## INFORMATION SHOWN

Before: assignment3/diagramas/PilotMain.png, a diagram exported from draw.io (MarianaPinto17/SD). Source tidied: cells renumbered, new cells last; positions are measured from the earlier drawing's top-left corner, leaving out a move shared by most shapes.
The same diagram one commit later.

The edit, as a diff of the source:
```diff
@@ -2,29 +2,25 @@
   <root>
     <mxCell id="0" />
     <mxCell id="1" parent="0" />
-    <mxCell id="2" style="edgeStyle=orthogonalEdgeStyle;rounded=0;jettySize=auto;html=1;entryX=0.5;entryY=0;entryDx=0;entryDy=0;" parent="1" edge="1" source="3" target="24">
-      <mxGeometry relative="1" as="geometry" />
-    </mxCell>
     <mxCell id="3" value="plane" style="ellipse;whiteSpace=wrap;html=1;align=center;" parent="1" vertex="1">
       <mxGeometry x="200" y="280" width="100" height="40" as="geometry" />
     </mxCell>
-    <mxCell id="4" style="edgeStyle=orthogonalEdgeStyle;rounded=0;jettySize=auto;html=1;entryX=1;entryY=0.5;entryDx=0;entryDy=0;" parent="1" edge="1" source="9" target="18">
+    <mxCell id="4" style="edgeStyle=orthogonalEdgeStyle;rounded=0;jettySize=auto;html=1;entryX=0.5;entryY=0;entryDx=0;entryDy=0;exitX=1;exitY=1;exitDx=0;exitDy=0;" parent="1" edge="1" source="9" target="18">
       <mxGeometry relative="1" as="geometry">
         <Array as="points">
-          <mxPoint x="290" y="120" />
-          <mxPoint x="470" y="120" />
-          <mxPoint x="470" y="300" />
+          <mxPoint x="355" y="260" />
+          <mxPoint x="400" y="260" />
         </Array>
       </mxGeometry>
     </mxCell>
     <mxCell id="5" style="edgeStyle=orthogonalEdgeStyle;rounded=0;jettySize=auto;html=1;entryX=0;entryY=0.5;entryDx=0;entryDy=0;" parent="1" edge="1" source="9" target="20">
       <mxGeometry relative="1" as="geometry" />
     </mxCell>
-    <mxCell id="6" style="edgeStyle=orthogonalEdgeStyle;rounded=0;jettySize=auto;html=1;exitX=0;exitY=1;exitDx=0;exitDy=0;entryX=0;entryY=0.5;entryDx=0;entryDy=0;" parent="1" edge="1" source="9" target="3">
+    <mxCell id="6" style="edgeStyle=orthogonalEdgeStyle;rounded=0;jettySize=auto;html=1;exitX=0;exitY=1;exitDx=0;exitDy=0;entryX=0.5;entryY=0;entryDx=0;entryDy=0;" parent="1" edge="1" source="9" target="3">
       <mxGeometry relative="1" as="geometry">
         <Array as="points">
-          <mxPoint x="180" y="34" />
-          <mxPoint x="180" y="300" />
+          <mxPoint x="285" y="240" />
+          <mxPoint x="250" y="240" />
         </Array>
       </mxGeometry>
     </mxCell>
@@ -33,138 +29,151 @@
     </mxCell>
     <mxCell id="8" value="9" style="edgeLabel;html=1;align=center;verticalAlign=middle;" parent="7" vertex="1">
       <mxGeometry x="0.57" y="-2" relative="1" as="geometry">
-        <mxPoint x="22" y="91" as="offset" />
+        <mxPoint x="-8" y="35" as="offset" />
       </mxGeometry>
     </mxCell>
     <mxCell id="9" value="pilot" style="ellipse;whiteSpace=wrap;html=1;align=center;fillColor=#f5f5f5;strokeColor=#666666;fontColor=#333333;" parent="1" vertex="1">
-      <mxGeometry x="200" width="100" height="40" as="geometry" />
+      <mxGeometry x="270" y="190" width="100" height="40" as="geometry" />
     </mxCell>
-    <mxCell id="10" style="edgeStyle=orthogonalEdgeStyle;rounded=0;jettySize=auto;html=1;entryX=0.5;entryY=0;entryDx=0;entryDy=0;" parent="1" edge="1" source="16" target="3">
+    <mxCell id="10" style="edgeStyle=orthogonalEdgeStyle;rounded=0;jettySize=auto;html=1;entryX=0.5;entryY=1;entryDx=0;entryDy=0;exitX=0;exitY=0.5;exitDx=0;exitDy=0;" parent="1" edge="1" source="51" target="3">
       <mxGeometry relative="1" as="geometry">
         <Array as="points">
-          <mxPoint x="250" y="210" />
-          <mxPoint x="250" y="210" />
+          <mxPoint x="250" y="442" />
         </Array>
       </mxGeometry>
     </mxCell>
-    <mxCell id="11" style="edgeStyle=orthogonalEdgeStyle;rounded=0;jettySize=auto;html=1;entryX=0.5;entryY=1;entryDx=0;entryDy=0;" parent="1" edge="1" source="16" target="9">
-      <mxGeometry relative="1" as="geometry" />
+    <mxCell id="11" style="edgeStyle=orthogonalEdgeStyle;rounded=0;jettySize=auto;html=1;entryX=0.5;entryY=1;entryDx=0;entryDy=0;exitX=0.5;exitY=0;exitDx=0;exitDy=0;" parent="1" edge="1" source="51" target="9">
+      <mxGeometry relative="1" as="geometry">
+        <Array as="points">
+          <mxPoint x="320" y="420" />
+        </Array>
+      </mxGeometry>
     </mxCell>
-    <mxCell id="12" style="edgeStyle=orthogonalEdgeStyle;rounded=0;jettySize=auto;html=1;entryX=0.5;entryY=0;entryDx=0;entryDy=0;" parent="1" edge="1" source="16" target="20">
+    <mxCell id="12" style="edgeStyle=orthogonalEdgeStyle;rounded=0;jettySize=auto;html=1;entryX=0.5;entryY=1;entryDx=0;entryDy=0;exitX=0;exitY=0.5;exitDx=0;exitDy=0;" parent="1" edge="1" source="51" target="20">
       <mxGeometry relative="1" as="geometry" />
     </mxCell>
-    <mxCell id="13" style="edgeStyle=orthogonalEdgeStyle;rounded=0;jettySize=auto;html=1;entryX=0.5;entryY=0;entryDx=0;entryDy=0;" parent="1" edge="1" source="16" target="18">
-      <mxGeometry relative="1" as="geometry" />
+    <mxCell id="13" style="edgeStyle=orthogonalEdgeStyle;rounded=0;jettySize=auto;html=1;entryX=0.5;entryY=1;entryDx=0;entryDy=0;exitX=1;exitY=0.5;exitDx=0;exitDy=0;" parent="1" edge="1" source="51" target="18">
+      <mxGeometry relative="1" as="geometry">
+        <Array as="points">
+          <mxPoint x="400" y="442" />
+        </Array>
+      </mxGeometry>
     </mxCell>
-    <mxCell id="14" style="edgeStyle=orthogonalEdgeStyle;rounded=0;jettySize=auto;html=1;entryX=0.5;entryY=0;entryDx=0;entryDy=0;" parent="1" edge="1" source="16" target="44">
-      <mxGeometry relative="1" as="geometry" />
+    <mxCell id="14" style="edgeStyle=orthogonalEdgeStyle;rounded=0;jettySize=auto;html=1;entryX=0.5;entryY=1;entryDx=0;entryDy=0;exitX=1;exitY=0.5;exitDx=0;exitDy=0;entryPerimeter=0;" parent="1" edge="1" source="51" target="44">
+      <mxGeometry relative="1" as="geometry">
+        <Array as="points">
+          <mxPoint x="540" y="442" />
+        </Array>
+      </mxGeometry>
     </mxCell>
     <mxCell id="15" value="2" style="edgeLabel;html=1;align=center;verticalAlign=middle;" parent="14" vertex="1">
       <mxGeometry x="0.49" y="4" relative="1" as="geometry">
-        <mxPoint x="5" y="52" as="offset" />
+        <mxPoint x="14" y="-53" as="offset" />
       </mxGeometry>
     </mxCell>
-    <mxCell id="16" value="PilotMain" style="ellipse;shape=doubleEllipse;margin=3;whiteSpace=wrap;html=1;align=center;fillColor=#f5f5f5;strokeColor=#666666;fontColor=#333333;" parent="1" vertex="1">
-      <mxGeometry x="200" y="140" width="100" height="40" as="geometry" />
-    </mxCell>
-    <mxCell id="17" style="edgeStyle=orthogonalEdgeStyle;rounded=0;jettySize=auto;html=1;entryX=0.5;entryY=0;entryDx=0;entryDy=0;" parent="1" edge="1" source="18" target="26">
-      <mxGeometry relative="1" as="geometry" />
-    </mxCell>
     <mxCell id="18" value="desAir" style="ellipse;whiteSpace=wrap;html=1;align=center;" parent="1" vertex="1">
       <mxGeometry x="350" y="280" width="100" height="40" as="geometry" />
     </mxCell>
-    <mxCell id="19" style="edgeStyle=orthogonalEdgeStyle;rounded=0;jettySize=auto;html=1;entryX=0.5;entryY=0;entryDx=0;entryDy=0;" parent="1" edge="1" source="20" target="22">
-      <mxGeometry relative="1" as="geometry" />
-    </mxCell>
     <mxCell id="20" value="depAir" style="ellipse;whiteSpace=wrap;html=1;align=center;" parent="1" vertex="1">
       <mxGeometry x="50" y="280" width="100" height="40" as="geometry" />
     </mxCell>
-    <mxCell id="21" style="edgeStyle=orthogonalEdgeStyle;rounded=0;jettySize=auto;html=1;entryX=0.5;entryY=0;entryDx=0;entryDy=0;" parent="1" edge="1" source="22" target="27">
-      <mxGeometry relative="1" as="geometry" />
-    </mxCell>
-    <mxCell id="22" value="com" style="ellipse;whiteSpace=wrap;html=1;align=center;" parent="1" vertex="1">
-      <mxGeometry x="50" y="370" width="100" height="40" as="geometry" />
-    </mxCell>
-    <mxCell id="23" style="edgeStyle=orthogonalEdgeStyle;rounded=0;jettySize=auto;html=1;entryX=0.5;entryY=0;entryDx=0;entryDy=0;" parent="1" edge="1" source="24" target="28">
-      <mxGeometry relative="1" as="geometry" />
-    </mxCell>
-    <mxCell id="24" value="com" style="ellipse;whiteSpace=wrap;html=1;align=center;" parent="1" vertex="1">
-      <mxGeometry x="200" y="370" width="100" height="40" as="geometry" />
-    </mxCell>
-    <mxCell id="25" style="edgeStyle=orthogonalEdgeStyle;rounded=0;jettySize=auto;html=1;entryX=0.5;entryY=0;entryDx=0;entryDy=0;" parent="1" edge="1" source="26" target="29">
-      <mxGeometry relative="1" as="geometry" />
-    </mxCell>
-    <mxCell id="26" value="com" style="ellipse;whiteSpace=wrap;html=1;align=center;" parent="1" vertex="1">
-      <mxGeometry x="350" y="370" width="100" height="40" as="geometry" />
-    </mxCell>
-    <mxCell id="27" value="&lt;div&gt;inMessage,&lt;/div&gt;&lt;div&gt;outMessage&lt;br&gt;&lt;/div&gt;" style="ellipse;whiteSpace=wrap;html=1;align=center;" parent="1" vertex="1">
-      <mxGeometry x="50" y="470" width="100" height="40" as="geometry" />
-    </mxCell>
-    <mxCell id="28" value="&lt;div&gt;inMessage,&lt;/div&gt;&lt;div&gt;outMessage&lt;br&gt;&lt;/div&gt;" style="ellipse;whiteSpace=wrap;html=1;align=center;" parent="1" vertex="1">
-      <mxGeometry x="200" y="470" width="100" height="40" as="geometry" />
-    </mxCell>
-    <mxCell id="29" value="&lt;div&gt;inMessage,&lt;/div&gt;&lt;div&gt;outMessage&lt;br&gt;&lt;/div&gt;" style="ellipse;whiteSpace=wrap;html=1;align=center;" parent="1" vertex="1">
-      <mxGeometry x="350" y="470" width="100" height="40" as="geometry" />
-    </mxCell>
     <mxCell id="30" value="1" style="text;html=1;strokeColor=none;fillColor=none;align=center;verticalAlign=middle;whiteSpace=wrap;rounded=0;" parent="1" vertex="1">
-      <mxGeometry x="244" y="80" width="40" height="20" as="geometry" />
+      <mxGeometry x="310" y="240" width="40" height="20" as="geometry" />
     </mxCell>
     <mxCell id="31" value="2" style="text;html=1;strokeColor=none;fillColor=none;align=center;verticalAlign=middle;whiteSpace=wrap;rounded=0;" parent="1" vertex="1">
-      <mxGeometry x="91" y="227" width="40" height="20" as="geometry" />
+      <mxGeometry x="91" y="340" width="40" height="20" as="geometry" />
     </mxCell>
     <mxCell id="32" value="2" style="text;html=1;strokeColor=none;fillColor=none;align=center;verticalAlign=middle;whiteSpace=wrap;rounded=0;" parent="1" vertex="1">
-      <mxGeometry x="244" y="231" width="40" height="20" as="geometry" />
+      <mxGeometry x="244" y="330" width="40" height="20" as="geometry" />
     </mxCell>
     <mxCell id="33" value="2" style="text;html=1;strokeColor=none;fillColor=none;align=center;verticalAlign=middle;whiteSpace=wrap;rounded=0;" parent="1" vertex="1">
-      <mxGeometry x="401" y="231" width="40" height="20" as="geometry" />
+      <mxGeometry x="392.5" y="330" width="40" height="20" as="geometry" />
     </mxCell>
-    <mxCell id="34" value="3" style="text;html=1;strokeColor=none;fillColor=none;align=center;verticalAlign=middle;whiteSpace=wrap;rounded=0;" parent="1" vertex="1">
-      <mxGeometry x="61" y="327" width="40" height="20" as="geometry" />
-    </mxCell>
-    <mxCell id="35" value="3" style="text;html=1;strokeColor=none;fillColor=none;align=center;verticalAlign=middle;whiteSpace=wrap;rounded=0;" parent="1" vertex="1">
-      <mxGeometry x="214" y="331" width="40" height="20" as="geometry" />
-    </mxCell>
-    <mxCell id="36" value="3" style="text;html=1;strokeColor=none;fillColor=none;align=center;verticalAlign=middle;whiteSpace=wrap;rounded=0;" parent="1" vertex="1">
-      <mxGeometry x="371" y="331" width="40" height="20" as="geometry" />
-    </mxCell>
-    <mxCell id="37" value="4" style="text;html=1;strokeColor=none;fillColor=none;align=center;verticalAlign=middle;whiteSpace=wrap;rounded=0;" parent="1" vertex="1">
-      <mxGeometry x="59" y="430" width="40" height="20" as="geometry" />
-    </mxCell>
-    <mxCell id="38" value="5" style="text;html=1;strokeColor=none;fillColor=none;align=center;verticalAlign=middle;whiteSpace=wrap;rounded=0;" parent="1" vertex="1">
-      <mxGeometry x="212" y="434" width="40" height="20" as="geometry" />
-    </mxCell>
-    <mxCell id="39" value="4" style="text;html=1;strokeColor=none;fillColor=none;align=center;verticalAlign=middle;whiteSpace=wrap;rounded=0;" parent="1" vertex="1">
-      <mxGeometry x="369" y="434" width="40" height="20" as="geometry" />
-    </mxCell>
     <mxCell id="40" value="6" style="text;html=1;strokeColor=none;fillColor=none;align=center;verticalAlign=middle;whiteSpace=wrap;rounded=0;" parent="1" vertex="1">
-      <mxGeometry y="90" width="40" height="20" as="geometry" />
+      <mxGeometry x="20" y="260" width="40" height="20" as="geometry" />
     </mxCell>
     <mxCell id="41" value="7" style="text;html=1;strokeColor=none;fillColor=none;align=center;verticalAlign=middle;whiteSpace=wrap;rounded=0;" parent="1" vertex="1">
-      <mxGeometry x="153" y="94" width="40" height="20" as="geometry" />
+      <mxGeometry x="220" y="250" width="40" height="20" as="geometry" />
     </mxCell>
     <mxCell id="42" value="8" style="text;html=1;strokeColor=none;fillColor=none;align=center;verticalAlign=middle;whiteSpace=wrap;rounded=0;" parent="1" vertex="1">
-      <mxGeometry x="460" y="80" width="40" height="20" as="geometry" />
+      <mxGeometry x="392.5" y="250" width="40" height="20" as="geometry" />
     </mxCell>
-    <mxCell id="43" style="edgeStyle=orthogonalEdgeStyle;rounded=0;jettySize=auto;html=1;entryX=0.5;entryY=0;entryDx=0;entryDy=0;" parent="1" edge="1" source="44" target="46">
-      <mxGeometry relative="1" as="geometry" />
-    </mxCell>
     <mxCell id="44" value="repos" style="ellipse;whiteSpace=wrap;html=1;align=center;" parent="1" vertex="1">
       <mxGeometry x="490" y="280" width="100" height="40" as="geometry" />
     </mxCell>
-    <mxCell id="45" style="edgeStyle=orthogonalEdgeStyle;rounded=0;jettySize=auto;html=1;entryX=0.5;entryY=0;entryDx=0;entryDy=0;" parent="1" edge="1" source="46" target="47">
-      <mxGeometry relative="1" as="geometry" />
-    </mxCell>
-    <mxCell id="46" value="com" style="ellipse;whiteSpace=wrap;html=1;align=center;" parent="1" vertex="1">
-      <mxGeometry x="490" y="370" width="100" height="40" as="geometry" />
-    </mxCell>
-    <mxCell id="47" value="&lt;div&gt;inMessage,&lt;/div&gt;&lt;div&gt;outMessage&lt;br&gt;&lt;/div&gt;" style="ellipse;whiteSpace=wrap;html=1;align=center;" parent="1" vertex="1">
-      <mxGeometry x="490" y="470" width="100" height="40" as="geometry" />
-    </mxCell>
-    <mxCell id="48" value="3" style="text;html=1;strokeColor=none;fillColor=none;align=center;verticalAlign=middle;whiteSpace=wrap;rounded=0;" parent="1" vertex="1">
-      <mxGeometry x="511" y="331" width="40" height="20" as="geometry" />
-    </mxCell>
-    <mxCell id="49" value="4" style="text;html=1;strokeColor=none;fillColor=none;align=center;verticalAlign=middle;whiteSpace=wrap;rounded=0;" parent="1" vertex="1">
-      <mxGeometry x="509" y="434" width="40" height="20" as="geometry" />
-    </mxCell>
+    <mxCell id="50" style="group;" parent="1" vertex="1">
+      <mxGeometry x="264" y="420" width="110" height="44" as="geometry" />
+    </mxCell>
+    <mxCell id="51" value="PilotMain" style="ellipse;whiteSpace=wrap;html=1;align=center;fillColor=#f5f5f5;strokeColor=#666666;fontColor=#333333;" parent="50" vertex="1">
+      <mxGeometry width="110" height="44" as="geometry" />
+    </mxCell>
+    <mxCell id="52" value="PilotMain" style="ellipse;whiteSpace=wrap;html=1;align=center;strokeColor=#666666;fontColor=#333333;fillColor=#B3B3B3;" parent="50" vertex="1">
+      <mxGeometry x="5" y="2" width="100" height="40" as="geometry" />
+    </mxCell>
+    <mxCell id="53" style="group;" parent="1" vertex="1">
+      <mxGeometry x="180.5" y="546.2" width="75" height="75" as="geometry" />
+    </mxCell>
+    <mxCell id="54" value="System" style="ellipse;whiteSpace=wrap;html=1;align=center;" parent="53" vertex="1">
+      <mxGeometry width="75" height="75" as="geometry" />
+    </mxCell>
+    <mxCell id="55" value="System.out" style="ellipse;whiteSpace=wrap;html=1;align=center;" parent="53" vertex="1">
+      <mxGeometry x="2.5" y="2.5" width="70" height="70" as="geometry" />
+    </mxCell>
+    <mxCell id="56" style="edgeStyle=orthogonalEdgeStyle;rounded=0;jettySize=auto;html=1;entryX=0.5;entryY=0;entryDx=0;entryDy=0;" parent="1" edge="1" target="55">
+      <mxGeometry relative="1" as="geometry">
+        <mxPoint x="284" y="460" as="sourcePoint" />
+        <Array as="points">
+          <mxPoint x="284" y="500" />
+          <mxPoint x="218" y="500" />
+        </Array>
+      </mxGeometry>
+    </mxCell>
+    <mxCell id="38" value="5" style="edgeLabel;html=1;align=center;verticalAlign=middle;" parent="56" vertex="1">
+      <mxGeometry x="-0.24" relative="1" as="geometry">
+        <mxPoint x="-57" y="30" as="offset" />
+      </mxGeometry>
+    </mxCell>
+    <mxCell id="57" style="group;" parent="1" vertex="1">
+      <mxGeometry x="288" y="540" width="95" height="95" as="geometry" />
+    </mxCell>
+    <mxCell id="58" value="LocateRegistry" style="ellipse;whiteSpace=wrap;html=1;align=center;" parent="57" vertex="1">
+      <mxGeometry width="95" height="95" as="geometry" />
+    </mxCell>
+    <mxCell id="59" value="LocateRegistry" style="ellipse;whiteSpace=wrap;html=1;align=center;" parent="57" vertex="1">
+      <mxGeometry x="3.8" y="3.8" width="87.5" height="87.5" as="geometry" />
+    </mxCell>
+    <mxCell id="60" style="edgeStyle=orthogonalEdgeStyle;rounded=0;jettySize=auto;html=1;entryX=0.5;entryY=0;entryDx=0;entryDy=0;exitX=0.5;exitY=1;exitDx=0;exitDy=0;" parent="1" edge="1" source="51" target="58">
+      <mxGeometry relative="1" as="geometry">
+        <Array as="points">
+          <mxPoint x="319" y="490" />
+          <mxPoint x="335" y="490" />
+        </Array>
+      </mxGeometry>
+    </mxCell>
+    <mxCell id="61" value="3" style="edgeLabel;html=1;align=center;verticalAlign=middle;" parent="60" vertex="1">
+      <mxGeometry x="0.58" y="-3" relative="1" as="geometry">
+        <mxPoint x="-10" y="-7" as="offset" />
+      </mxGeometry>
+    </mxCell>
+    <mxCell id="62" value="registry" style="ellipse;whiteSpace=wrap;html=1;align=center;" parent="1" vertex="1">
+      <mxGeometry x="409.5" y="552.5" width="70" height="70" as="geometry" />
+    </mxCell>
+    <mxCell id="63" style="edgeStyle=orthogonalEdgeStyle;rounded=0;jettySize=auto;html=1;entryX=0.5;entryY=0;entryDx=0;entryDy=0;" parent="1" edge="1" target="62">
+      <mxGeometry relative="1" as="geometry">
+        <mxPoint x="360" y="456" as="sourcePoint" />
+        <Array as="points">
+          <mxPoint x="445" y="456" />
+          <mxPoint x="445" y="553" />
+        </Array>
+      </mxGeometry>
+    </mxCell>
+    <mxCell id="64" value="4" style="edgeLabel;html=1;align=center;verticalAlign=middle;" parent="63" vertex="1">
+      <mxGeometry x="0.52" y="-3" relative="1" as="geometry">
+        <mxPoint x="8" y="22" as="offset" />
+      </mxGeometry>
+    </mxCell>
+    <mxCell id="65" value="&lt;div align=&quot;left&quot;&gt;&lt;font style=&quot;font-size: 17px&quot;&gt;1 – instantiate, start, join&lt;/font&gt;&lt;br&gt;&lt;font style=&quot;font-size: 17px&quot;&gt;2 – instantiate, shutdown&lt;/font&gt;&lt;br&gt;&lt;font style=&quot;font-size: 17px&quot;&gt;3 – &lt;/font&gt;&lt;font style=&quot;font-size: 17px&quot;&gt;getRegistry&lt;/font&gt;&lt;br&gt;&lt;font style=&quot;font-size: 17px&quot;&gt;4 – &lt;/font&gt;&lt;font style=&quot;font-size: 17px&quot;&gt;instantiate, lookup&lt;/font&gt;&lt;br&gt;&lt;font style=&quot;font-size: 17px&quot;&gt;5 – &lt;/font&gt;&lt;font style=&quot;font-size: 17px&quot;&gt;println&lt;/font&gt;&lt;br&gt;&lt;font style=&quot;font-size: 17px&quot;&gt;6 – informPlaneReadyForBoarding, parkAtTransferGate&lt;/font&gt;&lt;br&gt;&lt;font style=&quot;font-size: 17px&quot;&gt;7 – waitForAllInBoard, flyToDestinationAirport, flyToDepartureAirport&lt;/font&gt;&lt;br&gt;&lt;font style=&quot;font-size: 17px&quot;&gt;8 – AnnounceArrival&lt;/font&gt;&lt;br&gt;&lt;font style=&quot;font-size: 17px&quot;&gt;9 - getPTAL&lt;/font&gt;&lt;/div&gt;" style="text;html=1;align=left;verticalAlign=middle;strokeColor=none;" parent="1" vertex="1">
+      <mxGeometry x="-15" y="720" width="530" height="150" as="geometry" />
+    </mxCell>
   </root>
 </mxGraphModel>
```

## YOUR OBJECTIVE
Scan the material above. Copy each line that holds the word "edgeLabel".

## ANSWER TO THIS TASK
     <mxCell id="8" value="9" style="edgeLabel;html=1;align=center;verticalAlign=middle;" parent="7" vertex="1">
     <mxCell id="15" value="2" style="edgeLabel;html=1;align=center;verticalAlign=middle;" parent="14" vertex="1">
+    <mxCell id="38" value="5" style="edgeLabel;html=1;align=center;verticalAlign=middle;" parent="56" vertex="1">
+    <mxCell id="61" value="3" style="edgeLabel;html=1;align=center;verticalAlign=middle;" parent="60" vertex="1">
+    <mxCell id="64" value="4" style="edgeLabel;html=1;align=center;verticalAlign=middle;" parent="63" vertex="1">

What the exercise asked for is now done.